### Problem to solve
From the listing below, extract every line in which the word "OpenAI" appears.

________________

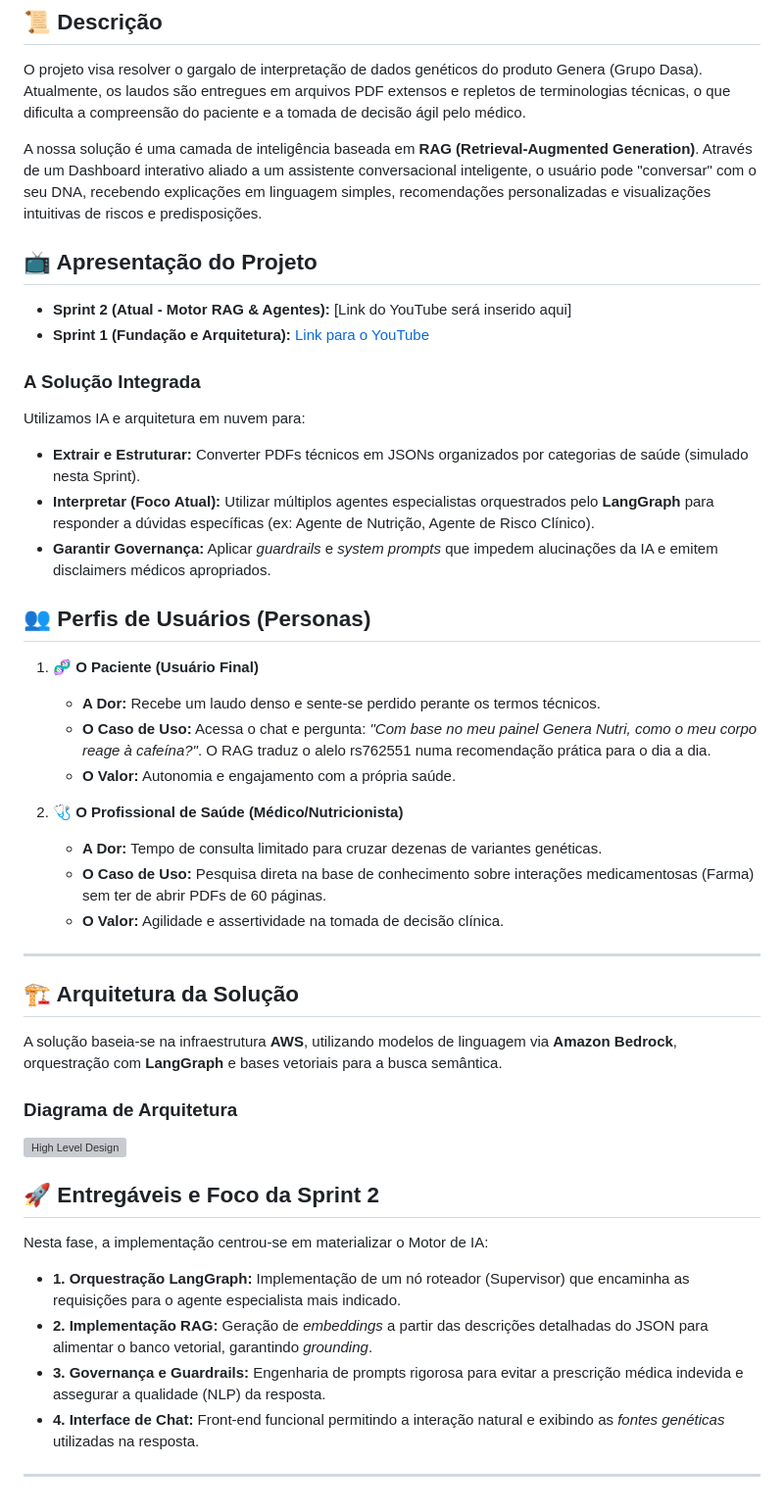
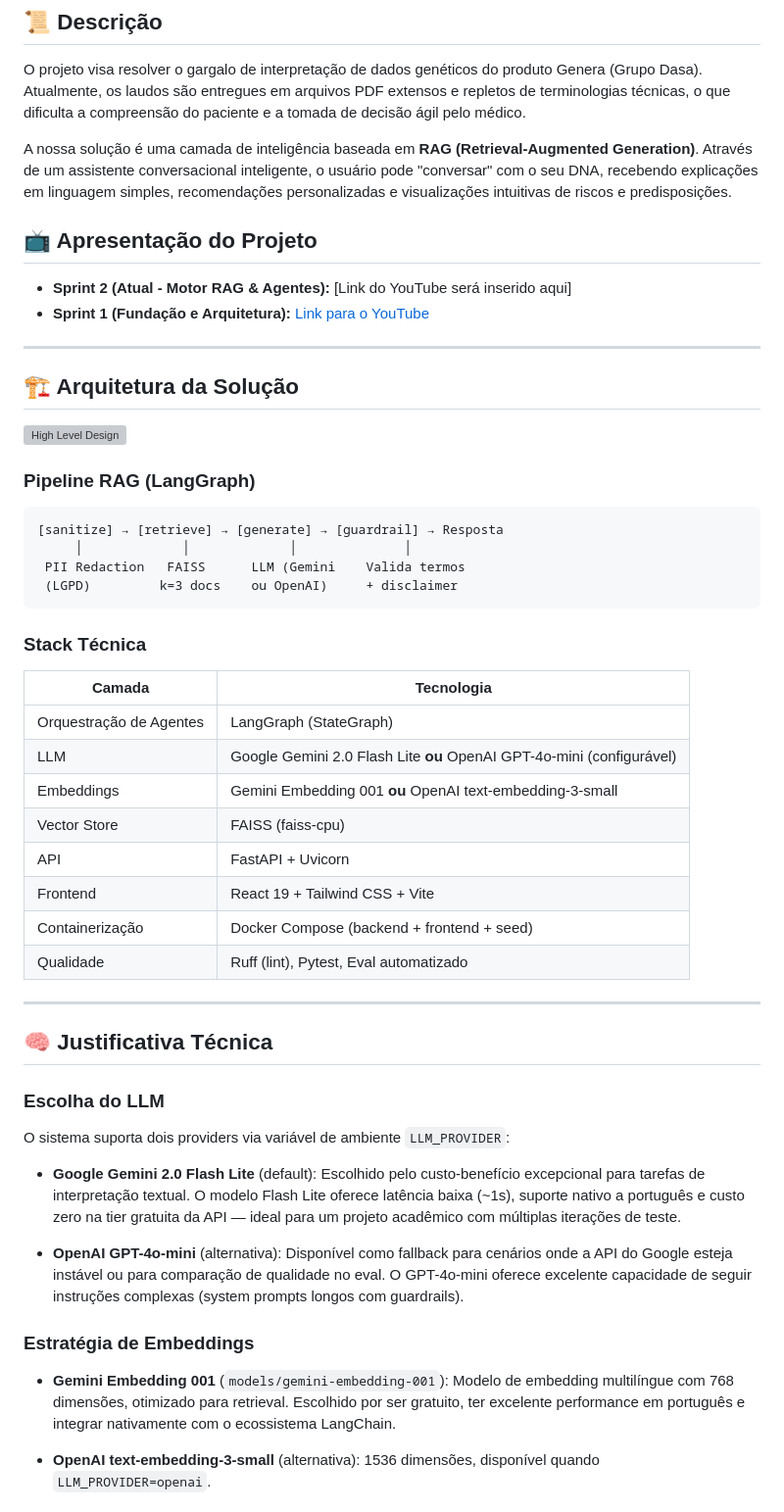
Before and after one commit to Fiap-RJ/TIAO-2026, a Markdown page: 2TIAO/ENTERPRISE CHALLENGE/README.md, the part around one of its changes. Shown at 98% size. Drawn GitHub-style; grey boxes are pictures that could not be loaded.

````diff
--- a/2TIAO/ENTERPRISE CHALLENGE/README.md
+++ b/2TIAO/ENTERPRISE CHALLENGE/README.md
@@ -33,47 +33,55 @@ Esta decisão permite que a equipe concentre todos os esforços no que realmente
 ## 📜 Descrição
 O projeto visa resolver o gargalo de interpretação de dados genéticos do produto Genera (Grupo Dasa). Atualmente, os laudos são entregues em arquivos PDF extensos e repletos de terminologias técnicas, o que dificulta a compreensão do paciente e a tomada de decisão ágil pelo médico.
 
-A nossa solução é uma camada de inteligência baseada em **RAG (Retrieval-Augmented Generation)**. Através de um Dashboard interativo aliado a um assistente conversacional inteligente, o usuário pode "conversar" com o seu DNA, recebendo explicações em linguagem simples, recomendações personalizadas e visualizações intuitivas de riscos e predisposições.
+A nossa solução é uma camada de inteligência baseada em **RAG (Retrieval-Augmented Generation)**. Através de um assistente conversacional inteligente, o usuário pode "conversar" com o seu DNA, recebendo explicações em linguagem simples, recomendações personalizadas e visualizações intuitivas de riscos e predisposições.
 
 ## 📺 Apresentação do Projeto
 * **Sprint 2 (Atual - Motor RAG & Agentes):** [Link do YouTube será inserido aqui]
 * **Sprint 1 (Fundação e Arquitetura):** [Link para o YouTube](https://youtu.be/mASJnbO3dqo)
 
-### A Solução Integrada
-Utilizamos IA e arquitetura em nuvem para:
-- **Extrair e Estruturar:** Converter PDFs técnicos em JSONs organizados por categorias de saúde (simulado nesta Sprint).
-- **Interpretar (Foco Atual):** Utilizar múltiplos agentes especialistas orquestrados pelo **LangGraph** para responder a dúvidas específicas (ex: Agente de Nutrição, Agente de Risco Clínico).
-- **Garantir Governança:** Aplicar *guardrails* e *system prompts* que impedem alucinações da IA e emitem disclaimers médicos apropriados.
-
-## 👥 Perfis de Usuários (Personas)
-
-1. **🧬 O Paciente (Usuário Final)**
-   * **A Dor:** Recebe um laudo denso e sente-se perdido perante os termos técnicos.
-   * **O Caso de Uso:** Acessa o chat e pergunta: *"Com base no meu painel Genera Nutri, como o meu corpo reage à cafeína?"*. O RAG traduz o alelo rs762551 numa recomendação prática para o dia a dia.
-   * **O Valor:** Autonomia e engajamento com a própria saúde.
-
-2. **🩺 O Profissional de Saúde (Médico/Nutricionista)**
-   * **A Dor:** Tempo de consulta limitado para cruzar dezenas de variantes genéticas.
-   * **O Caso de Uso:** Pesquisa direta na base de conhecimento sobre interações medicamentosas (Farma) sem ter de abrir PDFs de 60 páginas.
-   * **O Valor:** Agilidade e assertividade na tomada de decisão clínica.
-
 ---
 
 ## 🏗 Arquitetura da Solução
 
-A solução baseia-se na infraestrutura **AWS**, utilizando modelos de linguagem via **Amazon Bedrock**, orquestração com **LangGraph** e bases vetoriais para a busca semântica.
-
-### Diagrama de Arquitetura
-
 <img src="assets/hld.png" alt="High Level Design">
 
-## 🚀 Entregáveis e Foco da Sprint 2
+### Pipeline RAG (LangGraph)
 
-Nesta fase, a implementação centrou-se em materializar o Motor de IA:
+```
+[sanitize] → [retrieve] → [generate] → [guardrail] → Resposta
+     │             │             │              │
+ PII Redaction   FAISS      LLM (Gemini    Valida termos
+ (LGPD)         k=3 docs    ou OpenAI)     + disclaimer
+```
 
-* **1. Orquestração LangGraph:** Implementação de um nó roteador (Supervisor) que encaminha as requisições para o agente especialista mais indicado.
-* **2. Implementação RAG:** Geração de *embeddings* a partir das descrições detalhadas do JSON para alimentar o banco vetorial, garantindo *grounding*.
-* **3. Governança e Guardrails:** Engenharia de prompts rigorosa para evitar a prescrição médica indevida e assegurar a qualidade (NLP) da resposta.
-* **4. Interface de Chat:** Front-end funcional permitindo a interação natural e exibindo as *fontes genéticas* utilizadas na resposta.
+### Stack Técnica
 
-***
+| Camada | Tecnologia |
+|--------|-----------|
+| Orquestração de Agentes | LangGraph (StateGraph) |
+| LLM | Google Gemini 2.0 Flash Lite **ou** OpenAI GPT-4o-mini (configurável) |
+| Embeddings | Gemini Embedding 001 **ou** OpenAI text-embedding-3-small |
+| Vector Store | FAISS (faiss-cpu) |
+| API | FastAPI + Uvicorn |
+| Frontend | React 19 + Tailwind CSS + Vite |
+| Containerização | Docker Compose (backend + frontend + seed) |
+| Qualidade | Ruff (lint), Pytest, Eval automatizado |
+
+---
+
+## 🧠 Justificativa Técnica
+
+### Escolha do LLM
+
+O sistema suporta dois providers via variável de ambiente `LLM_PROVIDER`:
+
+- **Google Gemini 2.0 Flash Lite** (default): Escolhido pelo custo-benefício excepcional para tarefas de interpretação textual. O modelo Flash Lite oferece latência baixa (~1s), suporte nativo a português e custo zero na tier gratuita da API — ideal para um projeto acadêmico com múltiplas iterações de teste.
+
+- **OpenAI GPT-4o-mini** (alternativa): Disponível como fallback para cenários onde a API do Google esteja instável ou para comparação de qualidade no eval. O GPT-4o-mini oferece excelente capacidade de seguir instruções complexas (system prompts longos com guardrails).
+
+### Estratégia de Embeddings
+
+- **Gemini Embedding 001** (`models/gemini-embedding-001`): Modelo de embedding multilíngue com 768 dimensões, otimizado para retrieval. Escolhido por ser gratuito, ter excelente performance em português e integrar nativamente com o ecossistema LangChain.
+
+- **OpenAI text-embedding-3-small** (alternativa): 1536 dimensões, disponível quando `LLM_PROVIDER=openai`.
+
````
Also changed, not shown: other parts of 2TIAO/ENTERPRISE CHALLENGE/README.md (+129 -16 lines), 1 other file.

________________

### Exercise output
+ (LGPD)         k=3 docs    ou OpenAI)     + disclaimer
+| LLM | Google Gemini 2.0 Flash Lite **ou** OpenAI GPT-4o-mini (configurável) |
+| Embeddings | Gemini Embedding 001 **ou** OpenAI text-embedding-3-small |
+- **OpenAI GPT-4o-mini** (alternativa): Disponível como fallback para cenários onde a API do Google esteja instável ou para comparação de qualidade no eval. O GPT-4o-mini oferece excelente capacidade de seguir instruções complexas (system prompts longos com guardrails).
+- **OpenAI text-embedding-3-small** (alternativa): 1536 dimensões, disponível quando `LLM_PROVIDER=openai`.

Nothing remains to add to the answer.